But the effect depends — not on the technology, but on the person. The less social the person already is, the more that technology can cause problems. Many people affected by Internet addiction have pre-existing mental conditions.
Conversely, the more social the person already is, the more that technology can be used to enhance their social communications. Granted, there are various solitary activities on our computers and phones: articles to read, videos to watch, games to play and music to listen to. But connections are created and relationships are maintained via text messages, Facebook, Twitter, email and a variety of other services and sites.
(Some people may be shy or socially awkward in person, but are much more comfortable communicating digitally.)
So instead of isolating people, technology has expanded our social circles without necessarily supplanting our traditional connections with family, friends, colleagues and the local community.

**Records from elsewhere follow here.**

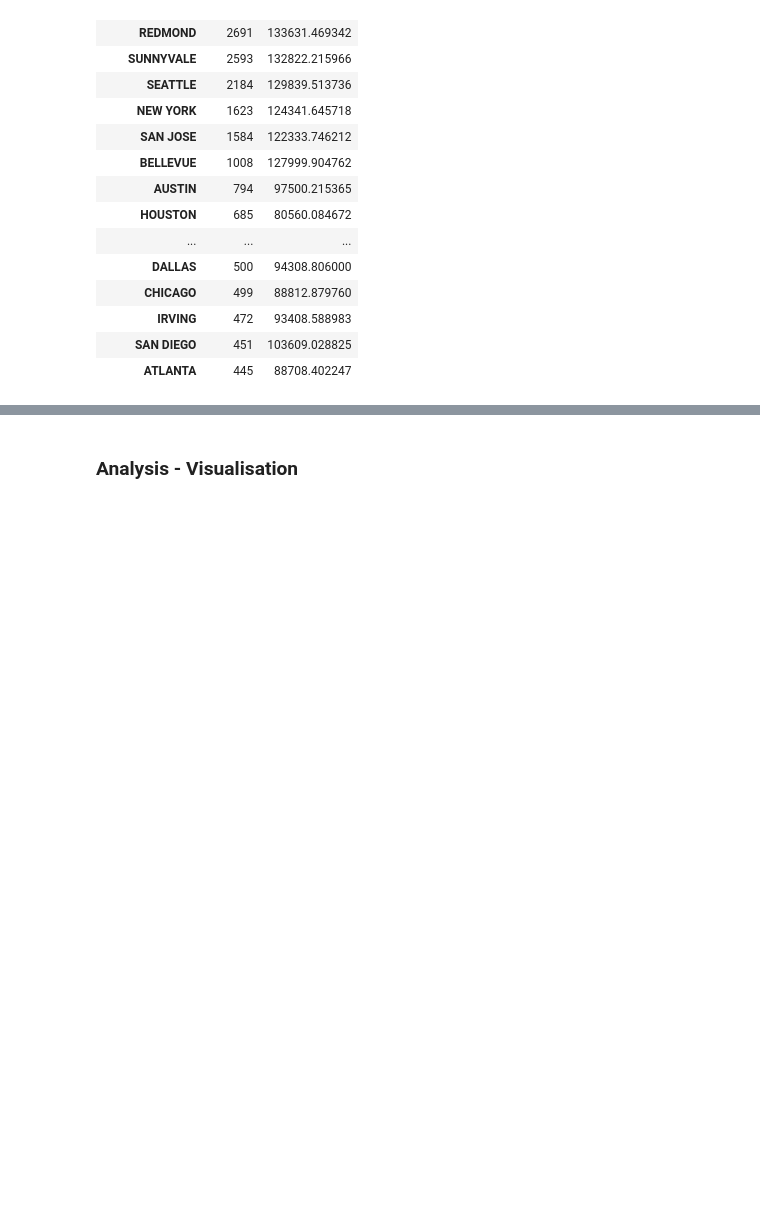
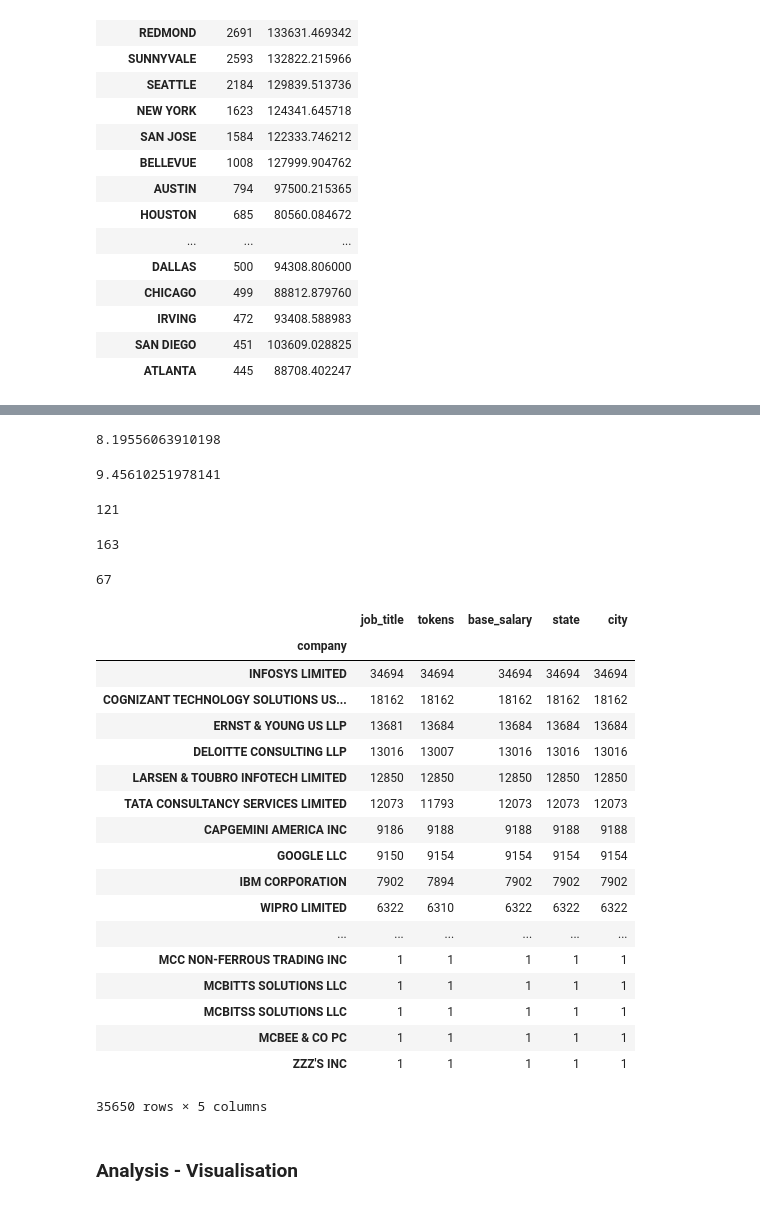
Before and after one commit to jelenalor/analyticsH1B, a Jupyter notebook: h1b_analytics.ipynb, the cells around one changed output, grey strips where cells are left out. Saved outputs shown, nothing was run; the diff lists cells and outputs as text; code cells hidden in the pictures; blank space fills up the shorter version.

```diff
--- a/h1b_analytics.ipynb
+++ b/h1b_analytics.ipynb
@@ -300,3 +311,47 @@ df2[df2.tokens.isin(tokens_summary["engin"]["top_roles"][:-1])].groupby("city").
+# %%
+entropy(df2[df2.company == "ACCENTURE LLP"]["base_salary"])
+# %% [output]
+8.19556063910198
+# %%
+entropy(df2[df2.company == "ERNST & YOUNG US LLP"]["base_salary"])
+# higher the more disperse the data is
+# %% [output]
+9.45610251978141
+# %%
+len(df2[df2.company == "APPLE INC"]["tokens"].unique())
+# %% [output]
+121
+# %%
+len(df2[df2.company == "ACCENTURE LLP"]["tokens"].unique())
+# %% [output]
+163
+# %%
+
+len(df2[df2.company == "COGNIZANT TECHNOLOGY SOLUTIONS US CORP"]["tokens"].unique())
+# %% [output]
+67
+# %%
+df2.groupby("company").count().sort_values(by="job_title", ascending=False)
+# %% [output]
+|  | job_title | tokens | base_salary | state | city |
+| company |  |  |  |  |  |
+| INFOSYS LIMITED | 34694 | 34694 | 34694 | 34694 | 34694 |
+| COGNIZANT TECHNOLOGY SOLUTIONS US... | 18162 | 18162 | 18162 | 18162 | 18162 |
+| ERNST & YOUNG US LLP | 13681 | 13684 | 13684 | 13684 | 13684 |
+| DELOITTE CONSULTING LLP | 13016 | 13007 | 13016 | 13016 | 13016 |
+| LARSEN & TOUBRO INFOTECH LIMITED | 12850 | 12850 | 12850 | 12850 | 12850 |
+| TATA CONSULTANCY SERVICES LIMITED | 12073 | 11793 | 12073 | 12073 | 12073 |
+| CAPGEMINI AMERICA INC | 9186 | 9188 | 9188 | 9188 | 9188 |
+| GOOGLE LLC | 9150 | 9154 | 9154 | 9154 | 9154 |
+| IBM CORPORATION | 7902 | 7894 | 7902 | 7902 | 7902 |
+| WIPRO LIMITED | 6322 | 6310 | 6322 | 6322 | 6322 |
+| ... | ... | ... | ... | ... | ... |
+| MCC NON-FERROUS TRADING INC | 1 | 1 | 1 | 1 | 1 |
+| MCBITTS SOLUTIONS LLC | 1 | 1 | 1 | 1 | 1 |
+| MCBITSS SOLUTIONS LLC | 1 | 1 | 1 | 1 | 1 |
+| MCBEE & CO PC | 1 | 1 | 1 | 1 | 1 |
+| ZZZ'S INC | 1 | 1 | 1 | 1 | 1 |
+35650 rows × 5 columns
 # %% [markdown]
 ### Analysis - Visualisation
 # %%
```
Also changed, not shown: parts of 3 cells of this notebook.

Admittedly, digital technology is indeed replacing one form of person-to-person conversation — though not so much face-to-face as handset to handset.
“I remember when I was 13 of 14 years old talking on the telephone a lot about nothing,” Trader said. “I find my daughter does the same thing when she’s Skyping with friends.” (Skype is software that allows people to make video and voice calls via the Internet.)
It is text messaging that is the most prevalent form of communication among teenagers, according to a Pew survey dating back to 2011: 63 percent of teens used it daily, and the statistics show that they sent dozens upon dozens of texts each day. That is much more common than the 39 percent of teens who talk on their cellphones daily and the 19 percent who talked every day on a landline telephone. As for other forms of digital communication, 29 percent sent messages every day via social networks, 22 percent used instant messaging every day, and just 6 percent used email every day.
Daily “real-life” interaction outside of school has declined somewhat, though there has been an increase in the number of teens who say they see their friends several times a week.
While online communication may not isolate us from other people, we can nevertheless distance ourselves in a different way.
“If you think about Facebook,” Trader said, “people edit what’s up there. They’re becoming more and more careful about the things they post. “Our online personas are highly edited. We edit out the messiness of human relationships and all the stupid things we do.”
Meanwhile, there are others who do not edit their lives enough and “over-share” online. So when it comes to technology, parents should talk with their kids about what is appropriate and when.
Trader and his wife consider themselves “very wired,” and their elementary school-aged daughter has had access to devices for essentially her entire life. She has had tablets and a laptop and uses an iPad on a regular basis, but does not have a cellphone and does not take her devices with her to school. At home, though, she can use technology to stay in touch with her friends, and her school assignments occasionally require Internet access.
There is one rule – not a formal one so much as part of the family culture: no devices for anyone at mealtime.
In Trader’s classroom, however, students typically are allowed to use their cellphones so long as they are not disrupting anyone else.
“There’s always been two camps about technology: the people who like it and support it, and those who don’t,” Trader said. “People tend to judge anything new rather harshly because people are resistant to change. Is reading bad? Reading isolates people from other people. In fact, reading a book could be considered an antisocial behavior. Is an e-book worse? Or a text message?
“I guess one answer to this question,” he said, “is everything in moderation.”